Top of Data records

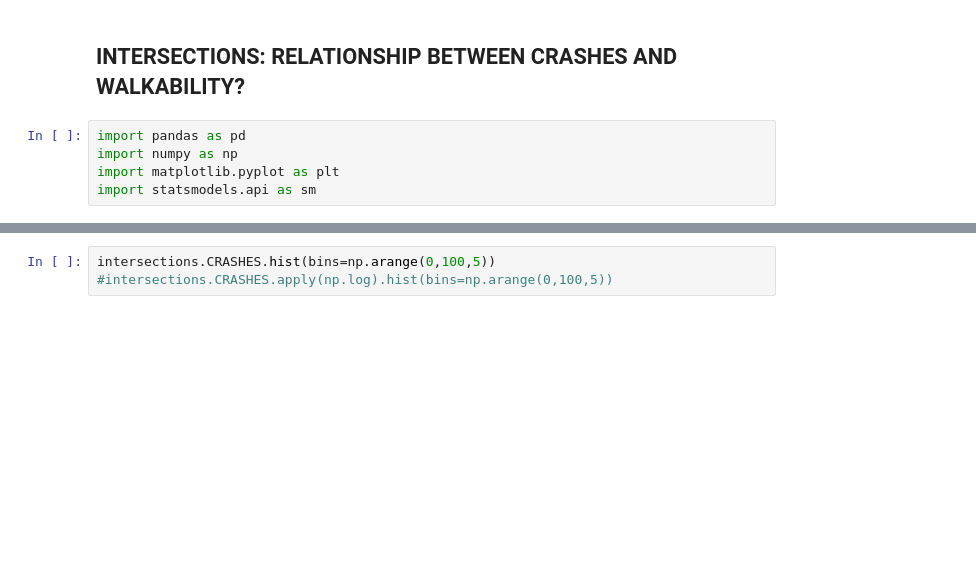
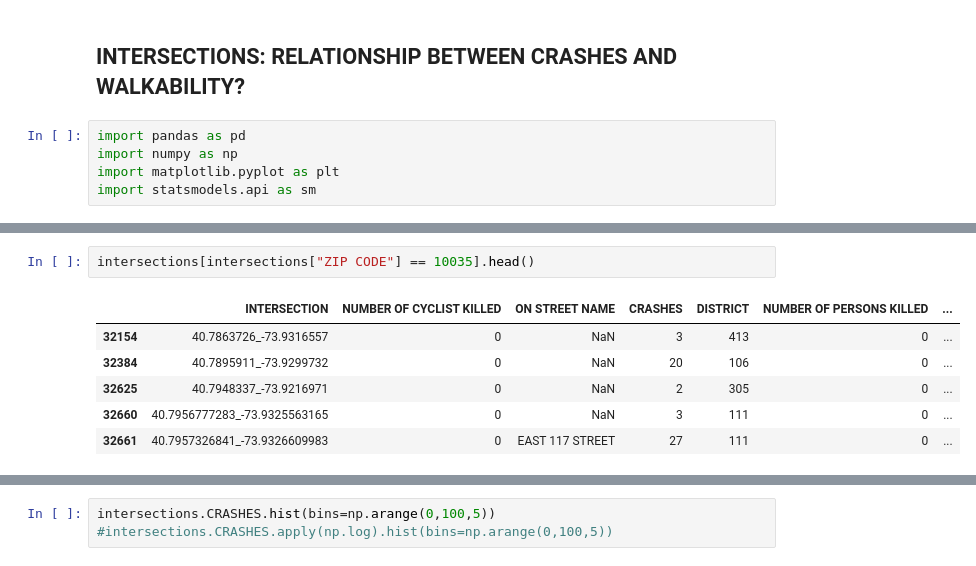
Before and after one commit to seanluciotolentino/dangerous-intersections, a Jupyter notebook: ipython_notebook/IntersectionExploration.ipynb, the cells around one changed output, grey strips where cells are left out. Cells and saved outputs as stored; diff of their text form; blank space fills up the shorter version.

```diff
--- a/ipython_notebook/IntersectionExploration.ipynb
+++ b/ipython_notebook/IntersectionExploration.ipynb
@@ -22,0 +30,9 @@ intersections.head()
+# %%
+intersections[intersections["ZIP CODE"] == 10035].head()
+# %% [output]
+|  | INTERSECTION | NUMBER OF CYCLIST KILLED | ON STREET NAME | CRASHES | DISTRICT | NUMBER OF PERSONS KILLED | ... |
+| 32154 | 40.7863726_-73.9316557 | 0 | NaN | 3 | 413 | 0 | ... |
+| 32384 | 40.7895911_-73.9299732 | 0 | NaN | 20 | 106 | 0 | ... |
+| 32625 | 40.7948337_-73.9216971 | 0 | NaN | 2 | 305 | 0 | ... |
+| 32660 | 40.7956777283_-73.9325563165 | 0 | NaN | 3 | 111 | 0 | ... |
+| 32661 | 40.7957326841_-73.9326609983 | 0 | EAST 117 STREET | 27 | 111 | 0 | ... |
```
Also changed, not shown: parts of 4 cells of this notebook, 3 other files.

Bottom of Data records
Top of Data records

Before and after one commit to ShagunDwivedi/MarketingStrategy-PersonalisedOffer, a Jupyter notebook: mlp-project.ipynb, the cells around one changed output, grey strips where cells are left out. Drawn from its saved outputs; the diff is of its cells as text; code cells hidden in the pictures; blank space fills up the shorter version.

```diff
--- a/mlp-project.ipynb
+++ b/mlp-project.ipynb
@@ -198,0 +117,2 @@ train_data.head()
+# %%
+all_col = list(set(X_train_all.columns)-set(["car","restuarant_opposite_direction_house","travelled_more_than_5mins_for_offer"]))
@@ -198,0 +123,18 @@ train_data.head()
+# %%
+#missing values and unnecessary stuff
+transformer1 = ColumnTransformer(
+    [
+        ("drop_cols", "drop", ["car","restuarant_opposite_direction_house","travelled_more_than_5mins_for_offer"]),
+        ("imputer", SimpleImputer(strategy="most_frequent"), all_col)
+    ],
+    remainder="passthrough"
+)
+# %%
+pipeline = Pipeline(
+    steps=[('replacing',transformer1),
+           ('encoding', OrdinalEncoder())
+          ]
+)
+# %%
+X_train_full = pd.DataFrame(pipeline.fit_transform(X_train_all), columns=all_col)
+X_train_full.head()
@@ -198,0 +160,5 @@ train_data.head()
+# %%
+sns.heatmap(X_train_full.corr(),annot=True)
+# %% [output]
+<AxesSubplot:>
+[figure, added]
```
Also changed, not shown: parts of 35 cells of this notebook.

Bottom of Data records

Task brief:
Find "pipeline" in the preceding records. Copy each line that holds it.

Solution for this exercise:
+pipeline = Pipeline(
+X_train_full = pd.DataFrame(pipeline.fit_transform(X_train_all), columns=all_col)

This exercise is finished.